[Web interface edit records]

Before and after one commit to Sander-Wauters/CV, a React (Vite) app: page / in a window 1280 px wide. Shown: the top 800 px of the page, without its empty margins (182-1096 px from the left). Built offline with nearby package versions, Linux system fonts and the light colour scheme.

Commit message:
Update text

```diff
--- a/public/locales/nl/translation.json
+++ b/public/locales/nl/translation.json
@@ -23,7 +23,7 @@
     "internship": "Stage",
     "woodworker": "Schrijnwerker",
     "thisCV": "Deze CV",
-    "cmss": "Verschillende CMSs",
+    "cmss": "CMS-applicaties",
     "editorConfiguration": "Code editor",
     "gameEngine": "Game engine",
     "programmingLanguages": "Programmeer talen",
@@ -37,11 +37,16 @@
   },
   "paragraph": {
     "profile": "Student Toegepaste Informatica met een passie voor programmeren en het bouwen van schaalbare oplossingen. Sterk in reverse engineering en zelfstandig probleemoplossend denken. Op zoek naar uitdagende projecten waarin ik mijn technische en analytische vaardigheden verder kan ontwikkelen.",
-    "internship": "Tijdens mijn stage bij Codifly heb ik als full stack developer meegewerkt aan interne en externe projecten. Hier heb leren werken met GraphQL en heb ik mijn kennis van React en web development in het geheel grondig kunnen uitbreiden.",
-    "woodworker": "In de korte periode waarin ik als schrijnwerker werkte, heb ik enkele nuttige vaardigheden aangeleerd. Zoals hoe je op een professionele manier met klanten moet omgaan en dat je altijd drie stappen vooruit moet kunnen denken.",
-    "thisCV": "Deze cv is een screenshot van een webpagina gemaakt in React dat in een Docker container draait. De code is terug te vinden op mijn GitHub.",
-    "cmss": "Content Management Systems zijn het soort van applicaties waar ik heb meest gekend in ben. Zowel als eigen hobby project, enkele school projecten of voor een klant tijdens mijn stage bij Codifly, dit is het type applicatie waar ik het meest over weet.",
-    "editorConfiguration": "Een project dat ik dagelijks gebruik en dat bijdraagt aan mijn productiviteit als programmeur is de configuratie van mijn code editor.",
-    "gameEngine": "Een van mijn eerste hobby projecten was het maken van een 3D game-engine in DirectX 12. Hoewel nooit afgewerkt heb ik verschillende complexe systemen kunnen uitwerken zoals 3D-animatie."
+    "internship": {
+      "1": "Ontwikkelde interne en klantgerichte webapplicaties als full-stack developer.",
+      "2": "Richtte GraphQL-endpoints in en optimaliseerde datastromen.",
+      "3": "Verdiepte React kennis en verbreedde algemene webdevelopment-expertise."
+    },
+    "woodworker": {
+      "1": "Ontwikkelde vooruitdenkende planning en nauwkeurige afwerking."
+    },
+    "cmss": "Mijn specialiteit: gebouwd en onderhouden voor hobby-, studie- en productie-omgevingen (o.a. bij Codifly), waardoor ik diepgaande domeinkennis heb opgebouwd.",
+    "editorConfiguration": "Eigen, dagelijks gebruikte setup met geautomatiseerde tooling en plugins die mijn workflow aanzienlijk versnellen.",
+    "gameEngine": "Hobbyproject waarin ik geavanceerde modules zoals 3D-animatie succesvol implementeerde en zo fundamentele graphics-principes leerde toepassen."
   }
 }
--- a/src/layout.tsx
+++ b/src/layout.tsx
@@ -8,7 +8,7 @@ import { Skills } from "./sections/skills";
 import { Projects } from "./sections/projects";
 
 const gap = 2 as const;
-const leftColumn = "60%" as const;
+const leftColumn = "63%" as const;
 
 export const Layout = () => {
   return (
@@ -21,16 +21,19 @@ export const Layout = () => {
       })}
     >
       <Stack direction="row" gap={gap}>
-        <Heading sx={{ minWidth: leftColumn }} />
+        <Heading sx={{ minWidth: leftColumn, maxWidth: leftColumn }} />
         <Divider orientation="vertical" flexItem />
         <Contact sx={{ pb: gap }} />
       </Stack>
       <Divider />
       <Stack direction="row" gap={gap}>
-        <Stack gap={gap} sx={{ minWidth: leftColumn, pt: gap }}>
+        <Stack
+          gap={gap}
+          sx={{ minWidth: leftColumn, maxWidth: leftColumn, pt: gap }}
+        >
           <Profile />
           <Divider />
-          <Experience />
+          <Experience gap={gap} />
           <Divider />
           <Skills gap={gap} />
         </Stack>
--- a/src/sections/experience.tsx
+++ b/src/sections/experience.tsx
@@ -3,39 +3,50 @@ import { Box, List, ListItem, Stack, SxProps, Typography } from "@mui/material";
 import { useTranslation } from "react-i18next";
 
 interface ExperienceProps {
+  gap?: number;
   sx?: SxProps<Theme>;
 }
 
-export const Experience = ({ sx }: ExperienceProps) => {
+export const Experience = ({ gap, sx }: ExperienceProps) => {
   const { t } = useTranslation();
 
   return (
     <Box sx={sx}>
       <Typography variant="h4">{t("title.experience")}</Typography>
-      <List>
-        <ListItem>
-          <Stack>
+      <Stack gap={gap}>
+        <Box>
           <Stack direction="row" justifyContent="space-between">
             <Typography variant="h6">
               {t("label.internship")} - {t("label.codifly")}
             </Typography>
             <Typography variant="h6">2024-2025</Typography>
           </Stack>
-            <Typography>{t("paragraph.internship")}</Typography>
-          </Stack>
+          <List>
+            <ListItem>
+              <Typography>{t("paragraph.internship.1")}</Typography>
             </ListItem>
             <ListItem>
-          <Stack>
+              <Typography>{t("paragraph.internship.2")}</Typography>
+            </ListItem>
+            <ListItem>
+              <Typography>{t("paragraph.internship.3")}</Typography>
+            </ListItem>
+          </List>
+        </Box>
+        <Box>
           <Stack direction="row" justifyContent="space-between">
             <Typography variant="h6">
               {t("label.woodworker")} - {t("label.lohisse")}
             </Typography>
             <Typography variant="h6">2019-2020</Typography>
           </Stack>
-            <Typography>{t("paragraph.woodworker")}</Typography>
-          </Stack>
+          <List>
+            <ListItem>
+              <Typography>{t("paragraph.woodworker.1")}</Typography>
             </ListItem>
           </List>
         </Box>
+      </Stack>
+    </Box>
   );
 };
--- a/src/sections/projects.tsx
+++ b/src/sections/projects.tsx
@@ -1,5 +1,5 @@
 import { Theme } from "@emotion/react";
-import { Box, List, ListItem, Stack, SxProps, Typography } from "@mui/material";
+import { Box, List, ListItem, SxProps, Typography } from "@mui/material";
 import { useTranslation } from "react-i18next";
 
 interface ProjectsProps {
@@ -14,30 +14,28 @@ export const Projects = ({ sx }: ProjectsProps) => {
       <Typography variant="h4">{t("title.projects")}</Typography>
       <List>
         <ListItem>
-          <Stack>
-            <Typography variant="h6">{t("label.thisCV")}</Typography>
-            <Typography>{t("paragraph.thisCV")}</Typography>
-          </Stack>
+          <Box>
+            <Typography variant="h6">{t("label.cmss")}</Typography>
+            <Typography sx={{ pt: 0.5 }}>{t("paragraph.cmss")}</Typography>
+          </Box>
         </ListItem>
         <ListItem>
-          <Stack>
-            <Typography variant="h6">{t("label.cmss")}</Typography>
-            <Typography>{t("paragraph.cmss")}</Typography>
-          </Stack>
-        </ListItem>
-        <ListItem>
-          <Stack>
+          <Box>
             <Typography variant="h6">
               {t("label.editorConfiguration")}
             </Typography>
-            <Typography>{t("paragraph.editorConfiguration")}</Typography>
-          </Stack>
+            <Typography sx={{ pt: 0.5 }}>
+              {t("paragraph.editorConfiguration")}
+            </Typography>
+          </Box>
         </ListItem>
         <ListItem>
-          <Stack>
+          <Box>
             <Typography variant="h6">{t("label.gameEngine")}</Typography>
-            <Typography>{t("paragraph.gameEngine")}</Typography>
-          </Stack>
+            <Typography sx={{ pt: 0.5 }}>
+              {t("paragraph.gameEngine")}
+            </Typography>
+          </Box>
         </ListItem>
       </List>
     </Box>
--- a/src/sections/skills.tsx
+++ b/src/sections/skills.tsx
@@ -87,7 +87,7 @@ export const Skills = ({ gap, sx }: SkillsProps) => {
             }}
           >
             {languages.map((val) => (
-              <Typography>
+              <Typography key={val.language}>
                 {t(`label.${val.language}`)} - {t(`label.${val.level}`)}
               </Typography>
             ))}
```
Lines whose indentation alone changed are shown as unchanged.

PROMPT — Work out how many lines of the data include the word "SxProps". Then write only that number.

RESPONSE AREA — 4